The landowners of those private forests and the workers that manage and harvest trees get paid for growing and producing wood fiber, not for sequestering carbon. However, the inherent sustainability of the resource that accrues from good forest management practices means that the aggregate carbon stock held in private forests are not being depleted.  READ MORE


Excerpts from Renewable Energy Association:  2. The report claims that it can take decades or even centuries to reabsorb carbon released by biomass power

  • a) This shows a deep misunderstanding of how forests work. A single tree may take time to regrow, but a forest is managed on an ongoing basis. A well-managed forest grows at an optimum rate, promoting carbon absorption. This means that trees can be harvested for the timber industry (and their offcuts, thinnings and residues going to bioenergy) whilst still maintaining a positive growth rate. This means carbon lost is immediately reabsorbed – there is no delay involved.
  • b) US forest cover is increasing and so the amount of carbon contained in US forests is increasing: the US Environmental Protection Agency reports that the amount of carbon contained in US forests is around a third higher now than it was in 1991.

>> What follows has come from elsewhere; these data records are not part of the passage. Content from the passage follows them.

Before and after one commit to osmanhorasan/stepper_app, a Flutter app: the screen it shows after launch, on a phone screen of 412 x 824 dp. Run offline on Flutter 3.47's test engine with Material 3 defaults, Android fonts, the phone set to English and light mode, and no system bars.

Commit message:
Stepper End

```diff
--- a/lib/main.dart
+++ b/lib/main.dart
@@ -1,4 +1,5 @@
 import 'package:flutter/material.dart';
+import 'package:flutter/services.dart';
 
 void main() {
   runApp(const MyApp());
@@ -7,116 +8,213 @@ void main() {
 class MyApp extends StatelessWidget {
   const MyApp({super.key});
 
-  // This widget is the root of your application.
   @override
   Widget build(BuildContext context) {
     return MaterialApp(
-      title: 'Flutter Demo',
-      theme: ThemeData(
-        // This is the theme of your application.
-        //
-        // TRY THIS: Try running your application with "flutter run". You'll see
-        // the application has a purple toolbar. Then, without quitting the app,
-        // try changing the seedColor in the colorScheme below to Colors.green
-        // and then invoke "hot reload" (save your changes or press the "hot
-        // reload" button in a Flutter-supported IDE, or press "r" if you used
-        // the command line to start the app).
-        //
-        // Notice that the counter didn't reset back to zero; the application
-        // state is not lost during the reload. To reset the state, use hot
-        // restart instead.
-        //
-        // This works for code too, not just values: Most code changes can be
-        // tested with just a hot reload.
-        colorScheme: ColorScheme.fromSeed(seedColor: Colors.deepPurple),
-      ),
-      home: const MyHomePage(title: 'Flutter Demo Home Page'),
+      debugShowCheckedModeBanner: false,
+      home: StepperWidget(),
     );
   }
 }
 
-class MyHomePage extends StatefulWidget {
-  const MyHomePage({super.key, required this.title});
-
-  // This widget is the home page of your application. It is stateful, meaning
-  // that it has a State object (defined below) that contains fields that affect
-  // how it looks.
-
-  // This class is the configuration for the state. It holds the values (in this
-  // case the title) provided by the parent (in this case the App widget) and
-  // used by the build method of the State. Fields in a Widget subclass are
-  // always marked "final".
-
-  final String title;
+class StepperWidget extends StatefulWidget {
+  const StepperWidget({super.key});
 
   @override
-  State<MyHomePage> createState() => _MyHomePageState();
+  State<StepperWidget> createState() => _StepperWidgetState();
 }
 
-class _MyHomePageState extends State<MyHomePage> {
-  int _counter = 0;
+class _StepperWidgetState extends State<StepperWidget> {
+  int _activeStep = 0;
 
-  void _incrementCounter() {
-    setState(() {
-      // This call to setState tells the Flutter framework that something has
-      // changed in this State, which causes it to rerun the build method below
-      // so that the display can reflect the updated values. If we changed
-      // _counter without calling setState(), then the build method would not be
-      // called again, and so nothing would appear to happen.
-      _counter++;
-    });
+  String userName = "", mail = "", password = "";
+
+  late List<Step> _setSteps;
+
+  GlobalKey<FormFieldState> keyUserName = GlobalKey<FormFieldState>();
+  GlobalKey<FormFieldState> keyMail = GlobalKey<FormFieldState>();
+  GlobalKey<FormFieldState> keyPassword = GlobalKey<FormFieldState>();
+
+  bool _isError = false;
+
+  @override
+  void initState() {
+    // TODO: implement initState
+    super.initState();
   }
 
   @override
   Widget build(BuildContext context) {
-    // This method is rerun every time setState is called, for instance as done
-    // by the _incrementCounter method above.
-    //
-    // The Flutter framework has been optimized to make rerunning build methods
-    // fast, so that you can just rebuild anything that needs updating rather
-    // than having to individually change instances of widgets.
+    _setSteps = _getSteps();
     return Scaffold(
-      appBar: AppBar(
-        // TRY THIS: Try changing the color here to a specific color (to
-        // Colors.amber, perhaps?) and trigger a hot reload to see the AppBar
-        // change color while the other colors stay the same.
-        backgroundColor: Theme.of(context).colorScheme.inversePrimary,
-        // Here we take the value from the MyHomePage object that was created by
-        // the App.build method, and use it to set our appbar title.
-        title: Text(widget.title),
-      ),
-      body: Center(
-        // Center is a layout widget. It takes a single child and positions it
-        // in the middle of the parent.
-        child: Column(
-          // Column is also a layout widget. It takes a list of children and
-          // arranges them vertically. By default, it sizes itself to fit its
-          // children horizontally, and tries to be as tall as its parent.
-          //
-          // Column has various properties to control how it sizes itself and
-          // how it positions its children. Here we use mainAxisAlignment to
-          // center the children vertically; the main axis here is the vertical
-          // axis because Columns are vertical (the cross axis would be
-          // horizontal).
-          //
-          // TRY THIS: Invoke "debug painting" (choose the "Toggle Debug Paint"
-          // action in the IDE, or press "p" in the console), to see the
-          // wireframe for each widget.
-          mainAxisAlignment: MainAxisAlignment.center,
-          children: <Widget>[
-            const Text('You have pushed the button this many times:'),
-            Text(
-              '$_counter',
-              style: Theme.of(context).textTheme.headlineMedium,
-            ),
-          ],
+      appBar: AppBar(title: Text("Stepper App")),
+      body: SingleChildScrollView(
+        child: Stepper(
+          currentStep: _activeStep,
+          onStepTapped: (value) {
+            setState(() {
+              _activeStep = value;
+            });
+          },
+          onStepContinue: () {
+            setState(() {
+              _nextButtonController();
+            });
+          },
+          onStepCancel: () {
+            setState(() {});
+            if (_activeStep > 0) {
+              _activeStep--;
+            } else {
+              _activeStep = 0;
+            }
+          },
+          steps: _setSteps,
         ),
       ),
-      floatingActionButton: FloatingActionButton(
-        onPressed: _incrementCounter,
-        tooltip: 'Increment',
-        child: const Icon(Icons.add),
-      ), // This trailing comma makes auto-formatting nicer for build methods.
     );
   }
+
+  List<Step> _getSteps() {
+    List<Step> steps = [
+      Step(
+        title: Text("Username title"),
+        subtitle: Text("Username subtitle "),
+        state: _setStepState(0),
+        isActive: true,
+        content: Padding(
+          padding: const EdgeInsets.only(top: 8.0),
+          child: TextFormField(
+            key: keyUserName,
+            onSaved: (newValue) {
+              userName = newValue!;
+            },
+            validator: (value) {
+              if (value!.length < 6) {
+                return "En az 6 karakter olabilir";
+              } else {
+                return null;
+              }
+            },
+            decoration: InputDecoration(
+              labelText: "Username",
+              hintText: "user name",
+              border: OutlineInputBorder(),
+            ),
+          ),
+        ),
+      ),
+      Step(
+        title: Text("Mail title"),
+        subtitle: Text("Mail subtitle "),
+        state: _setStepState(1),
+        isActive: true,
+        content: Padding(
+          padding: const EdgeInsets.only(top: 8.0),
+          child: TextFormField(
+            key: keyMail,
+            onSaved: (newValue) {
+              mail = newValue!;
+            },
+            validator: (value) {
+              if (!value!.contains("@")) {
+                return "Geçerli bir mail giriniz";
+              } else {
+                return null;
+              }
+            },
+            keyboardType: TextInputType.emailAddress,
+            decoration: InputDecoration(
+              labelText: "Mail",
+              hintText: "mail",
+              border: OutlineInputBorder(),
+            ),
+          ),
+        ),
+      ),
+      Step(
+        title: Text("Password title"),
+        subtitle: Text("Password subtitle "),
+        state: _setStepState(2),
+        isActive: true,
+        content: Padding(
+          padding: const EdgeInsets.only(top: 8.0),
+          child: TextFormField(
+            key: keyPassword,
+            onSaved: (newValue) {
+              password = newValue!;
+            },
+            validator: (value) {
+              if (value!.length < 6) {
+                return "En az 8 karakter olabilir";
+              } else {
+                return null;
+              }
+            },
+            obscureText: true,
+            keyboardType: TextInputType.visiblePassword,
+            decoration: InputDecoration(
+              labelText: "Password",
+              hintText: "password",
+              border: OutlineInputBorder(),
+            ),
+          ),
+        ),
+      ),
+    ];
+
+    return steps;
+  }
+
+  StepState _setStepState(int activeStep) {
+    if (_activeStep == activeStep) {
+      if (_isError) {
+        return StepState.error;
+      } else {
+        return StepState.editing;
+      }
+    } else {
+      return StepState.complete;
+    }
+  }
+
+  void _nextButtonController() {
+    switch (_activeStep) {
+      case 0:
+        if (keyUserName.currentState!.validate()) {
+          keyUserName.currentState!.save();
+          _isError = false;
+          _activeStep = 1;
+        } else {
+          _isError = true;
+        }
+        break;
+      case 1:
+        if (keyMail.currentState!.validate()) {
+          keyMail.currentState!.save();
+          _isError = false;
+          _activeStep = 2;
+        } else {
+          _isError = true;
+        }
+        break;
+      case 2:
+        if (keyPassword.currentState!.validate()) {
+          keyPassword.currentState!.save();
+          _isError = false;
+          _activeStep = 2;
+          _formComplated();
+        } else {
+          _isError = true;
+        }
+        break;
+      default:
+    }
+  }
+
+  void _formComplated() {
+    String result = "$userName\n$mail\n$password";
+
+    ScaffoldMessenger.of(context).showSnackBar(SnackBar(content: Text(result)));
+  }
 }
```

3. The report implies that UK biomass use is resulting in decreased US forest stock

  • a) It is stated that “Policy frameworks [ignores] changes in forest carbon stock”, however the UK’s sustainability regime overseen by the independent regulator Ofgem strictly demands that there can be no change in land use or deforestation.
  • b) The US Department of Agriculture Forest Service says forest cover has been increasing for over 50 years withstanding volume increasing by 50% since the 1950s. At the same time net volume per acre has increased 94% since 1953 thanks to better forest management. The US forest estate now stands at 751 million acres, the same figure as in 2010. Biomass supports the forest and woodland growth.

4. The report also claims that “the feedstock derives from harvesting whole trees

  • a) This has little evidence to support it, as it simply does not reflect normal forestry practice because it is economically unsustainable. Forest owners sell the best wood (tall, straight log wood) to the construction industry for the highest prices. Then the next grade down goes to the industries such as furniture production. As they work down the different grades of wood, eventually they come to very low-grade material and this goes to industries including the bioenergy sector, for the lowest prices. Bioenergy cannot compete on price with the construction sector for the same wood – it takes the leftovers.
  • b. However, it is true to say that forest thinnings go to bioenergy …   READ MORE

Related Post

Tags: , , , , , ,

Comments are closed.